US warplanes help Afghan forces fend off Taliban offensive
American warplanes were backing Afghan forces against a major Taliban offensive in the south of the country even as the US military pressed on with a troop withdrawal, officials said Wednesday, but insurgents still captured a northern district.
Fierce fighting has erupted in southern Helmand province since the weekend, when the US military formally began withdrawing its remaining troops from Afghanistan.
They were supposed to have pulled out by May 1 under a deal struck with the Taliban last year, but Washington pushed back the date to September 11 - a move that angered the insurgents.
"The heavy US air strikes against the Taliban positions stopped them from advancing towards Lashkar Gah," said Atiqullah, a local government official, referring to the provincial capital of Helmand.
"The bombing was intense. I have never seen such bombardment in several years."
Attaullah Afghan, head of the Helmand provincial council, told AFP Taliban forces had made advances, but government forces had "retaken some of these areas".
"The Taliban have intensified their attacks in almost all districts of Helmand for four days," he said.
A US defence official confirmed air support was backing government forces.

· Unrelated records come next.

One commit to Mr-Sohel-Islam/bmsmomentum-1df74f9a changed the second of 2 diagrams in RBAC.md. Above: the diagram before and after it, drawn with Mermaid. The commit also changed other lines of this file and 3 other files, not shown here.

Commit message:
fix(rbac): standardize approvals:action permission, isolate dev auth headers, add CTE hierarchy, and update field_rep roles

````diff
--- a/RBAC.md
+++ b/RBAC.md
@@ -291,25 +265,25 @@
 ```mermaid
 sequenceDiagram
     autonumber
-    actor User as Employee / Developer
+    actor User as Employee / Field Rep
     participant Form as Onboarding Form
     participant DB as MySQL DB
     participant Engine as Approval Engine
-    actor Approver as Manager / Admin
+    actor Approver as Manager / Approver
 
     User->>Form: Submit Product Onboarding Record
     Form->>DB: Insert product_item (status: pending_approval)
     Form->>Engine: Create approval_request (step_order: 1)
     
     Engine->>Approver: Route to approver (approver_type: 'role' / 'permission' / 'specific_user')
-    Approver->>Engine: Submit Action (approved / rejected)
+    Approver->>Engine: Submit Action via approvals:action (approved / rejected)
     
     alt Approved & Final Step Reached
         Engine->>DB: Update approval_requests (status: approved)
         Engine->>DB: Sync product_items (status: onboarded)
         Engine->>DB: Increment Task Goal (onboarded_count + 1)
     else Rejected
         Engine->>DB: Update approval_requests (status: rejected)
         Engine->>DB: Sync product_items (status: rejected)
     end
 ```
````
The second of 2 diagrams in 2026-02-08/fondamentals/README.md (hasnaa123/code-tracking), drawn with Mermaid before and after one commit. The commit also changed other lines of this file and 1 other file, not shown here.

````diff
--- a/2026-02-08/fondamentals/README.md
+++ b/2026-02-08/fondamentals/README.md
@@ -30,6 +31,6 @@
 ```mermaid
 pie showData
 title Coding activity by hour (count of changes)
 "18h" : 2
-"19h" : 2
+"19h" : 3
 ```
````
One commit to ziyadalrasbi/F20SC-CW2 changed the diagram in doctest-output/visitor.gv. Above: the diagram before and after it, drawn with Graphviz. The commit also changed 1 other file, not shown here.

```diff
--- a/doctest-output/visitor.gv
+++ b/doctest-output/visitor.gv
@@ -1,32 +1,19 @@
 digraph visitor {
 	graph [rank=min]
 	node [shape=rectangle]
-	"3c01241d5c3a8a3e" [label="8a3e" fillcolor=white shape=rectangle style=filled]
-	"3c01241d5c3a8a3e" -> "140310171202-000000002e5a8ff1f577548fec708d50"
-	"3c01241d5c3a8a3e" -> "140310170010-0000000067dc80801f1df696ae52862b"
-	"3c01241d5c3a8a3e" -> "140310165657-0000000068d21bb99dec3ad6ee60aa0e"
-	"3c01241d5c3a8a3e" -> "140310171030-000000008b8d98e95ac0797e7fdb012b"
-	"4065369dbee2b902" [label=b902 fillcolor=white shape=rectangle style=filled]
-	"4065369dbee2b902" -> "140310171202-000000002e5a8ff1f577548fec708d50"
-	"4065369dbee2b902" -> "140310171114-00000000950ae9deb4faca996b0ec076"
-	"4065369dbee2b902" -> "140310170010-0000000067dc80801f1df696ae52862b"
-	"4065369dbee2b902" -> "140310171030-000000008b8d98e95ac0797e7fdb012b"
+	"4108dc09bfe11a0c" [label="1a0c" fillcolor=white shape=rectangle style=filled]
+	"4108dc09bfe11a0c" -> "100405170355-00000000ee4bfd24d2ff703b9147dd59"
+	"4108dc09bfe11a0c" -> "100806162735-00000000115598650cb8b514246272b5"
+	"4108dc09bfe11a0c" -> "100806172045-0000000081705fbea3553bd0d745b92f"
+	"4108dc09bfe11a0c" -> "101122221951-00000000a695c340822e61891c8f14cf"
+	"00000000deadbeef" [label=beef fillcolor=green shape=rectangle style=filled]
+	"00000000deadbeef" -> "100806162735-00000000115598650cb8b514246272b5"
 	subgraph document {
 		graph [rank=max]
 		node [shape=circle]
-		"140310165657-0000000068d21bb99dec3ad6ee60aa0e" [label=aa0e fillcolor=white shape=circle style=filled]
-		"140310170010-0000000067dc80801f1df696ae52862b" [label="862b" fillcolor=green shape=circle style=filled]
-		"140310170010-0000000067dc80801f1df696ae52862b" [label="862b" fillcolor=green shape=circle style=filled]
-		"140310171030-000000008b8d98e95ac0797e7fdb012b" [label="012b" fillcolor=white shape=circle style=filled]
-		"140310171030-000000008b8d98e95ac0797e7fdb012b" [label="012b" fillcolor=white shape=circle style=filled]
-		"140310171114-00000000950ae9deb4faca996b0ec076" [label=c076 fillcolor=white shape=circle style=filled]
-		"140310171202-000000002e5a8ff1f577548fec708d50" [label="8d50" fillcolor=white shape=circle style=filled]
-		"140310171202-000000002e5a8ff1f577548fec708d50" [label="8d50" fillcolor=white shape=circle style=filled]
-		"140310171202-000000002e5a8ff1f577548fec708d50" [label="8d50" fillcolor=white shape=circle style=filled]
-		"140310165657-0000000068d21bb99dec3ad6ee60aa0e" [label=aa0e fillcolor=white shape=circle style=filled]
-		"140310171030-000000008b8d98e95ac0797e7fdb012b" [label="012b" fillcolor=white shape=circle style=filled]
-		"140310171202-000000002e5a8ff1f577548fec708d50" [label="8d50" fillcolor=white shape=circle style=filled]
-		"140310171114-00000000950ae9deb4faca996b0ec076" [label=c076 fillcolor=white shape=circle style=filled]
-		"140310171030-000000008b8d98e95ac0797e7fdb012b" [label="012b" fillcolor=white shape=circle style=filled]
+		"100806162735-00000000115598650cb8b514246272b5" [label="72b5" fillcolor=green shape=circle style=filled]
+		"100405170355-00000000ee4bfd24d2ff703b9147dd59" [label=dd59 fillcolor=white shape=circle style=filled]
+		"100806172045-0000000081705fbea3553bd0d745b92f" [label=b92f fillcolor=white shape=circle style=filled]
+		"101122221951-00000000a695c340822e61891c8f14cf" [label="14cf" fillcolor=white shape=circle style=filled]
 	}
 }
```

The US military continues "to deliver precision air strikes in support" of Afghan forces in Helmand and other regions of the country, the official told AFP.
'War turned us into nomads'
Still, police said insurgents captured the district of Burka in the northern province of Baghlan.
Government forces were in a "tactical retreat", Baghlan police spokesman Jawed Bashrat told AFP, but planned to launch an offensive to retake it.
In the south, thousands fled their homes for refuge in Lashkar Gah in the face of the new fighting.
"The Taliban knocked on our doors and told us to leave. They didn't even give us time to break our (Ramadan) fast," said Gulab Shah.
"This war has turned us into nomads, always on the move."
Read more: Thousands of Afghans flee homes as fighting erupts after US pullout
Haji Shirin said there had been street fighting between the Taliban and government forces.
"We had to spend the entire night in the basement. In the morning I took my family to (Lashkar Gah) city. We couldn't even take our clothes."
A nurse working for Doctors Without Borders described a hail of gunfire.
"There was a lot of shooting, bullets coming into our home. People were afraid, running without shoes, without hijabs, without anything," the nurse said in a tweet posted by the organisation, better known by its French acronym MSF.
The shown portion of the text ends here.